In Christopher Nolan’s 2010 film Inception, Dom Cobb (Leonardo DiCaprio) is a “dream expert” who wants to plant an idea into a wealthy tycoon’s mind. To avoid detection, Cobb goes deep into the man’s subconscious, entering layers of the businessman’s dreams embedded within multiple other dreams. Nolan’s film uses a “frame story,” a literary structure that places one or more stories within a larger narrative. Well-known works of literature use frame stories, including Homer’s Odyssey, Chaucer’s Canterbury Tales, and Mary Shelley’s Frankenstein. The strategy allows audiences to assume multiple perspectives within one overarching story. The effects are subtle but significant.

This approach allows Paul to address his audience as both a pastor and advocate for the advancement of the gospel through missions. That’s the ultimate purpose of Romans and, as a result, Jackson Wu’s purpose for writing Reading Romans through Eastern Eyes.

Jackson Wu thinks it is impossible to intelligently and humbly read the Bible and end up with an acultural theology. He says that it is a “fundamentalist fallacy.” I tend to agree. You can’t understand the fundamentals of anything and not take cultural context into consideration. Culture is fundamental. Wu proves that Paul understands this and weaves concepts of honor and shame throughout the book of Romans, thinking of his audience and their cultural context, influences, and hangups.

For myself early in my own missionary training, when first introduced to the concepts of honor and shame and “face,” I was confused since I was very unfamiliar and uneducated about these ideas. Jackson Wu explains these well. “Broadly speaking, a person’s honor or ‘face’ is one’s perceived worth according to the agreed standards of a particular social context,” writes Wu. “Every group holds certain ideals and assumptions. An implicitly affirmed value system determines how people gain, lose, or protect ‘face.’” Understanding these is essential for those called to missions or cross-cultural ministry.

The Figure 1. word cloud illustration does a fantastic job giving context to how honor and shame are conveyed in scripture.
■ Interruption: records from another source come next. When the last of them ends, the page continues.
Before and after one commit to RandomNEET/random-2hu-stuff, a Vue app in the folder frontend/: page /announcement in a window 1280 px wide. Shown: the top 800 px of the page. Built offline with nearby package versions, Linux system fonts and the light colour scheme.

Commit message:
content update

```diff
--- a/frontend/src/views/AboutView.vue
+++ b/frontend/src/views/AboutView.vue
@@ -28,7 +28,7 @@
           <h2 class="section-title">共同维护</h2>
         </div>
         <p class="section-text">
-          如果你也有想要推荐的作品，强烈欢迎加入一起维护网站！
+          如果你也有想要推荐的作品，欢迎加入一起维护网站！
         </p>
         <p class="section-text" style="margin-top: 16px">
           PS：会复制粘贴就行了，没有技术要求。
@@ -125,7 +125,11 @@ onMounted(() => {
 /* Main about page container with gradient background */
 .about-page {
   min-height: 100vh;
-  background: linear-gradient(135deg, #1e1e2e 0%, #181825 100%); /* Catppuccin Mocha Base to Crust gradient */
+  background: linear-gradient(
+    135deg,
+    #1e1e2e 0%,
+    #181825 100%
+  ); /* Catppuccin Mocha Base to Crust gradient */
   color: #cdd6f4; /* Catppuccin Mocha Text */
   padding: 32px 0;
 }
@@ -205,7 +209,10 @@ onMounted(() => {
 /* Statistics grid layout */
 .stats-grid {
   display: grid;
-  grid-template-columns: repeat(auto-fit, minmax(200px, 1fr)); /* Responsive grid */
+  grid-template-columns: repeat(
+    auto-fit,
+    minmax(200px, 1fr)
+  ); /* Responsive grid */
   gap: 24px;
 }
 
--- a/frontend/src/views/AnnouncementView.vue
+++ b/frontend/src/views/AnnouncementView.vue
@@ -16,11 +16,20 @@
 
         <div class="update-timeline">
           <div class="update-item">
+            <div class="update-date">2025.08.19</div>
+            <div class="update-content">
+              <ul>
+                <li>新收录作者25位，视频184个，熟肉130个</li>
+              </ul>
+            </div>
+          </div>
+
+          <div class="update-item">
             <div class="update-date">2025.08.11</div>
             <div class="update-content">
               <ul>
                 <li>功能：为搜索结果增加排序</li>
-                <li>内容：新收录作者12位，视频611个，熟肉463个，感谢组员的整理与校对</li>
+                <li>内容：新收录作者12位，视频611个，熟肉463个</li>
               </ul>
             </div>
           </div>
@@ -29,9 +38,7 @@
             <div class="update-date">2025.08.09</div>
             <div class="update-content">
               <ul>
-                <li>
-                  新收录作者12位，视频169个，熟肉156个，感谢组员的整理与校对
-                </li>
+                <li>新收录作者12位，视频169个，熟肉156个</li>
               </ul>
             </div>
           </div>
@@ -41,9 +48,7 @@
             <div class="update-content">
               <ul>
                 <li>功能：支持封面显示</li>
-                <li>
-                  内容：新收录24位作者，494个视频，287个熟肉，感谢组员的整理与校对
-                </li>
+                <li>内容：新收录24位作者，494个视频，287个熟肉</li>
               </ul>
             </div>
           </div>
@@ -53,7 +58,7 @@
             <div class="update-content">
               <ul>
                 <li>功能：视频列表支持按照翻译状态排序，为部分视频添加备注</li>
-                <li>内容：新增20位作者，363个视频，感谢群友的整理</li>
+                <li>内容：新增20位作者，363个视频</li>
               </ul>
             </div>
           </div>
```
A Middle Way

“Rather than debate whether Paul’s letter and theology have a “center”—justification, God’s righteousness, or something else—this study explores Paul’s message from an honor-shame perspective,” Wu says. When perspectives clash or are heatedly debated, Wu attempts to find a middle way as Jackson Wu explains in this interview [link to podcast part one].
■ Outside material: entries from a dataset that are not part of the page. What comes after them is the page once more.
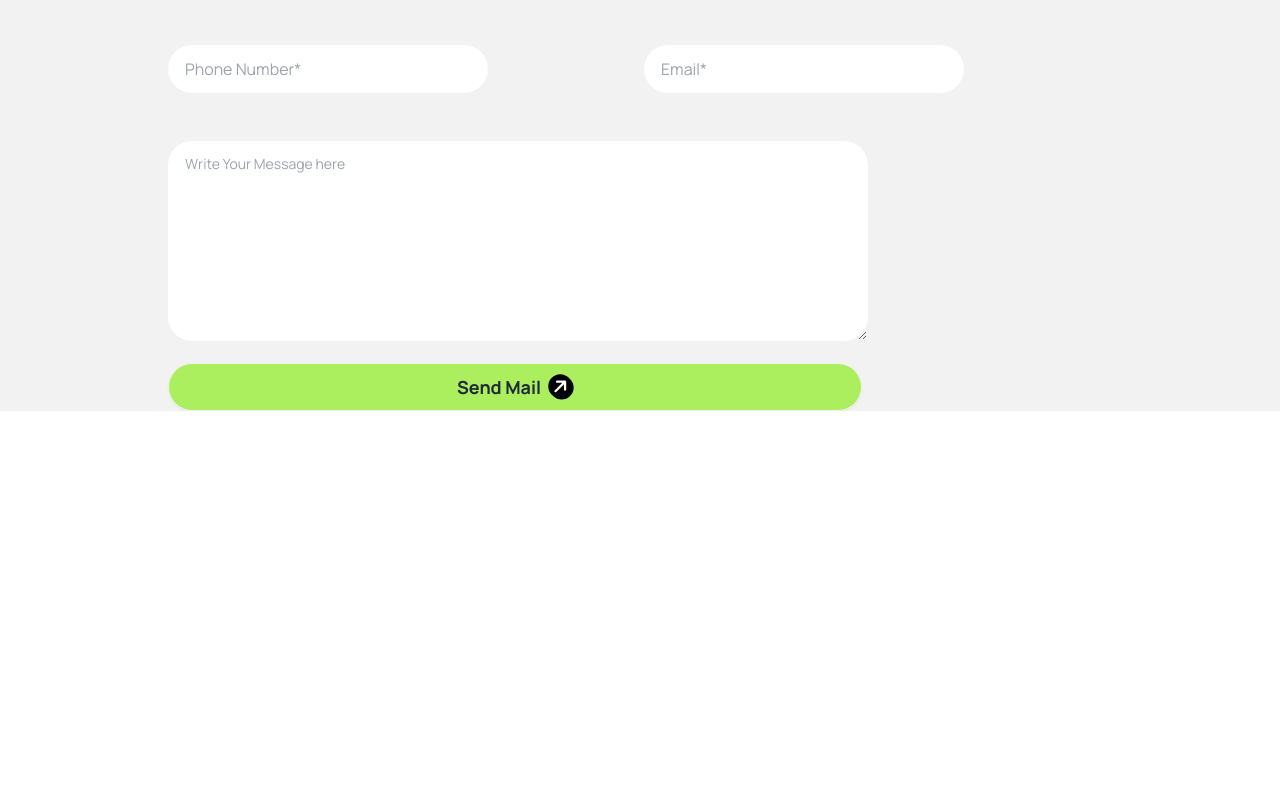
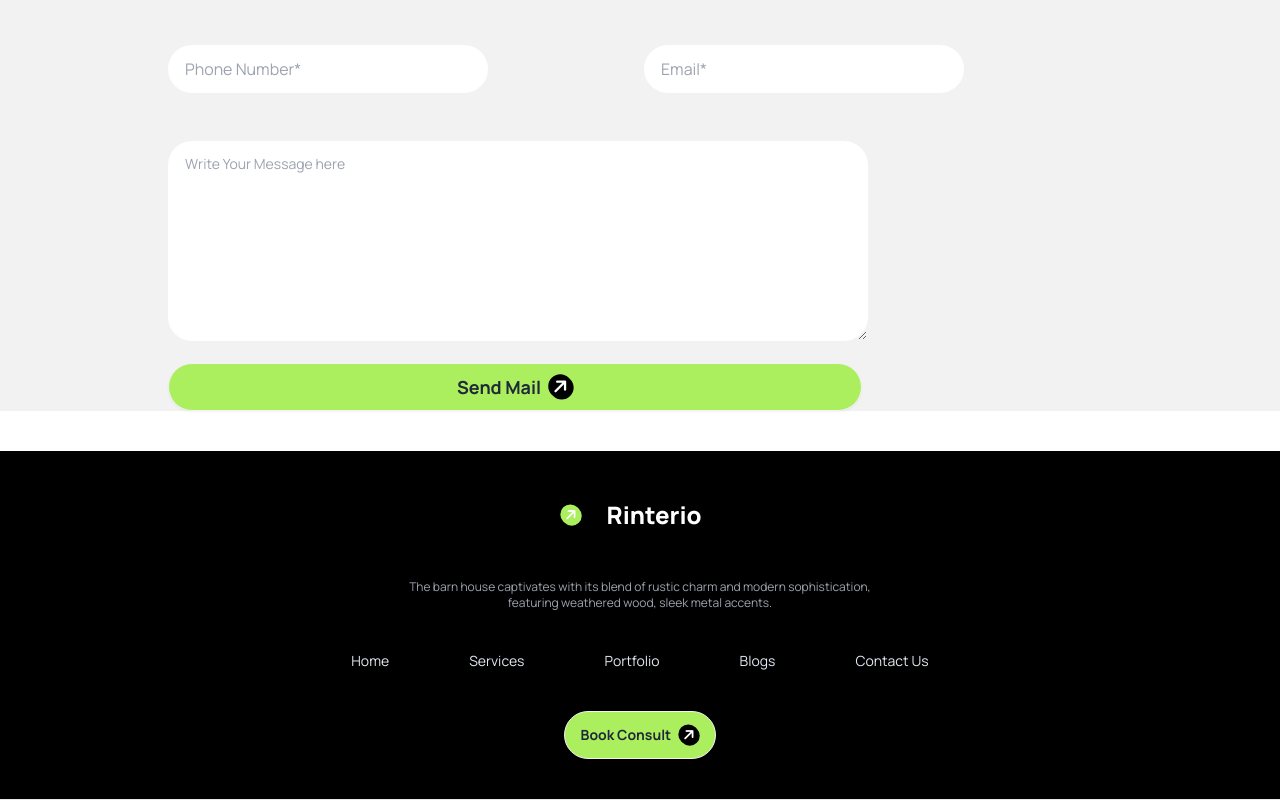
Before and after one commit to rm40405/B10-Assignment-3, a plain HTML site: page index.html in a window 1280 px wide. Shown: the part 2294-3094 px from the top of the page. Before the commit the page ends 2705 px from the top, so only its background shows below. Drawn offline with nearby package versions, Linux system fonts and the light colour scheme.

Commit message:
footer section done

```diff
--- a/index.html
+++ b/index.html
@@ -311,6 +311,36 @@
       </section>
     </main>
     <!-- footer section -->
-    <footer></footer>
+    <footer
+      class="footer footer-center mt-10 text-white bg-black text-base-content p-10"
+    >
+      <div class="flex">
+        <i
+          class="fa-solid fa-arrow-right bg-greens rounded-full px-1 py-1 -rotate-45"
+        ></i>
+        <a class="btn btn-ghost text-2xl font-extrabold text-white">Rinterio</a>
+      </div>
+      <div>
+        <p class="text-gray-400 text-xs">
+          The barn house captivates with its blend of rustic charm and modern
+          sophistication,<br />
+          featuring weathered wood, sleek metal accents.
+        </p>
+      </div>
+      <nav class="grid grid-flow-col text-slate-200 gap-20">
+        <a class="link link-hover">Home</a>
+        <a class="link link-hover">Services</a>
+        <a class="link link-hover">Portfolio</a>
+        <a class="link link-hover">Blogs</a>
+        <a class="link link-hover">Contact Us</a>
+      </nav>
+      <div class="btn bg-greens flex text-sm font-bold rounded-3xl">
+        <a>Book Consult </a>
+        <i
+          class="fa-solid fa-arrow-right bg-black px-1 py-1 rounded-full -rotate-45 text-white"
+        ></i>
+      </div>
+    </footer>
+    <hr />
   </body>
 </html>
```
Wu points out that it is through being willing to find the middle way that we are able to gain the cultural perspective needed for accurate interpretation of Paul’s epistle. “To say Westerners cannot have an Eastern perspective effectively nullifies all biblical interpretation. After all, crossing contemporary cultures is exceedingly easier than traveling through time.”

Excellent resources
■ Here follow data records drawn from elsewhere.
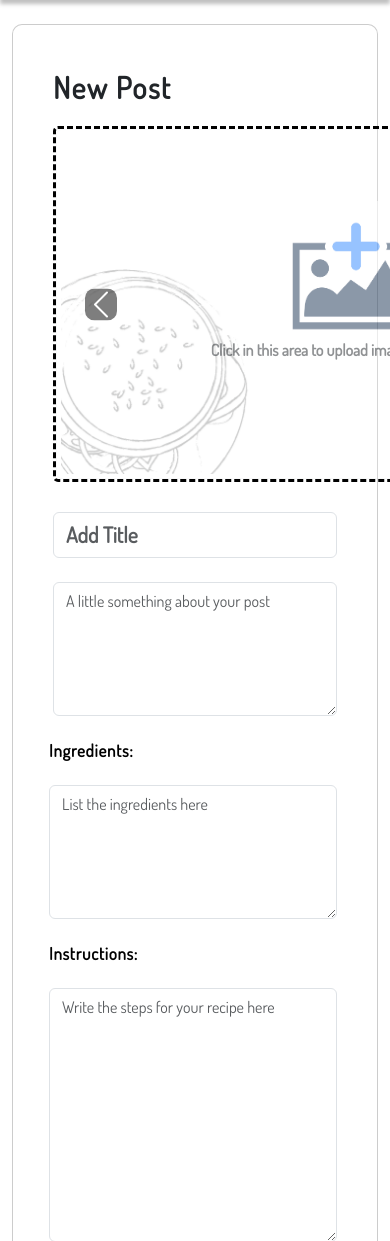
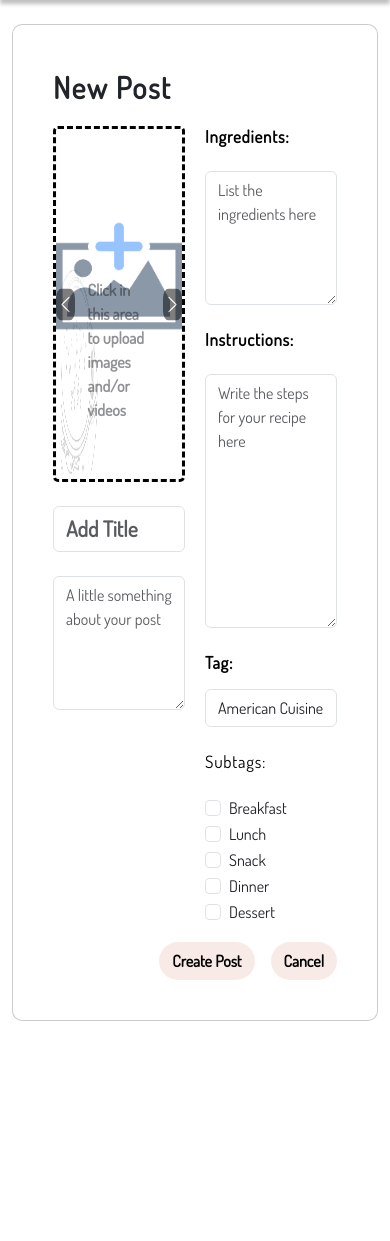
Before and after one commit to lionaq/tidbit-dockerized, a Flask app: template app/templates/posts/create.html in a window 390 px wide; the page is wider, and only the part inside the window is pictured. Shown: the part 61-1302 px from the top of that part. After the commit the page ends 1082 px from the top of that part, so only its background shows below. Run offline with Flask 3, Linux system fonts and the light colour scheme; the template is opened without the code that fills it: values that come from a table or form of the project are taken from there, others are empty; some libraries are stand-ins or nearby versions.

Commit message:
TID-19 feat: responsive layout on create page

```diff
--- a/app/static/js/create.js
+++ b/app/static/js/create.js
@@ -6,7 +6,7 @@ $(document).ready(function () {
     $("#clearFiles").on("click", function (e) {
         e.preventDefault();
         $("#content").val('');  // Clear the file input field
-        clearFilePreview('<img id="imagePreview" src="static/img/UploadImg.png" alt="File Preview" class="img-thumbnail" style="width:600px; height:350px; opacity:0.2;">');
+        clearFilePreview('<img id="imagePreview" src="static/img/UploadImg.png" alt="File Preview" class="img-thumbnail" style="width:100%; height:350px; opacity:0.2;">');
     });
 
     $("#postForm").submit(function (event) {
@@ -60,7 +60,7 @@ document.getElementById("content").addEventListener("change", function (event) {
                 let img = document.createElement('img');
                 img.style.width = '100%';
                 img.style.height = '100%';
-                img.style.objectFit = 'contain'; // Maintain aspect ratio for images
+                img.style.objectFit = 'cover'; // Maintain aspect ratio for images
                 img.src = reader.result;
                 preview.appendChild(img);
             } else if (file.type.startsWith('video/')) {
@@ -68,7 +68,7 @@ document.getElementById("content").addEventListener("change", function (event) {
                 let video = document.createElement('video');
                 video.style.width = '100%';
                 video.style.height = '100%';
-                video.style.objectFit = 'contain'; // Maintain aspect ratio for videos
+                video.style.objectFit = 'cover'; // Maintain aspect ratio for videos
                 video.setAttribute('controls', 'false'); // Disable video controls
                 video.setAttribute('disablePictureInPicture', 'true'); // Disable Picture-in-Picture mode
                 let source = document.createElement('source');
--- a/app/templates/posts/create.html
+++ b/app/templates/posts/create.html
@@ -13,10 +13,10 @@
                     <div class ="col">
                         {{ form.content(class="form-control my-4 fs-4", style="display:none;", multiple="multiple") }}
                         <div class="form-group">
-                            <label class="postUpload carousel slide overflow-hidden" for="{{ form.content.id }}" style="border-radius: 5px; border: 3px dashed #000; cursor:pointer;" id = "carousel">
+                            <label class="postUpload carousel slide overflow-hidden d-flex justify-content-center" for="{{ form.content.id }}" style="border-radius: 5px; border: 3px dashed #000; cursor:pointer;" id = "carousel">
                                 <!-- Add a container for previews -->
-                                <div id="filePreviews" class = "carousel-inner" style = "width:600px; height:350px;">
-                                    <img id="imagePreview" src="static/img/UploadImg.png" alt="File Preview" class="img-thumbnail" style="width:600px; height:350px; opacity:0.2;">
+                                <div id="filePreviews" class = "carousel-inner" style = "width:100%; height:350px;">
+                                    <img id="imagePreview" src="static/img/UploadImg.png" alt="File Preview" class="img-thumbnail" style="width:100%; height:350px; opacity:0.2;">
                                 </div>
                                 <button class="carousel-control-prev" type="button" data-bs-target="#carousel" data-bs-slide="prev">
                                     <span class="carousel-control-prev-icon" aria-hidden="true"></span>
@@ -38,7 +38,7 @@
                         <p class = "postText">Ingredients:</p>{{ form.ingredients(class="form-control my-4", rows="5", style = "textFieldBorder", placeholder = "List the ingredients here") }}
                         <p class = "postText">Instructions:</p>{{ form.instructions(class="form-control my-4", rows="10", style = "textFieldBorder", placeholder = "Write the steps for your recipe here") }}</p>
                         <div class = "row">
-                            <div class = "col-3">
+                            <div class = "col-sm-3 mb-4">
                                 <p class="postText">Tag:</p>
                                 <select class="form-control course" name="tag">
                                     {% for subfield in form.tag %}
```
You’ll wear this book out accessing its resources. Extras at the end of this book include:

  1. discussion guide
  2. bibliography
  3. author index
  4. subject index
  5. scripture index

Reading Romans Takes with Eastern Eyes takes approximately 4 hours and 44 minutes to read. That is, if you’re not furiously underlining, taking notes, and Googling all the awesome footnotes. When you look at the Kindle version of “About this book,” you’ll learn that, as of the posting of this review, 1,523 passages have been highlighted 17,344. While this book most likely has a very niche audience, that’s a ton of highlighting. And that’s only in the digital version! In the Kindle app only! This is a book I’ve recommended in my own realm of personal and professional reference to a number of people. Jackson Wu’s work deserves, and I think will earn, a much broader audience. Grab this book for yourself. And get one for a missionary or theology interested friend so you won’t end up giving your only copy away. You’ll definitely want to share it.

Jackson Wu links

» Book by Jackson Wu: One Gospel for All Nations
» Book by Jackson Wu: Reading Romans through Eastern Eyes
» 2020 Honor Shame Conference
» Honor Shame Conference Promo sheet
» Mission One
» Jackson Wu Blog
» Jackson Wu on Facebook
» Jackson Wu on Twitter

Back To Top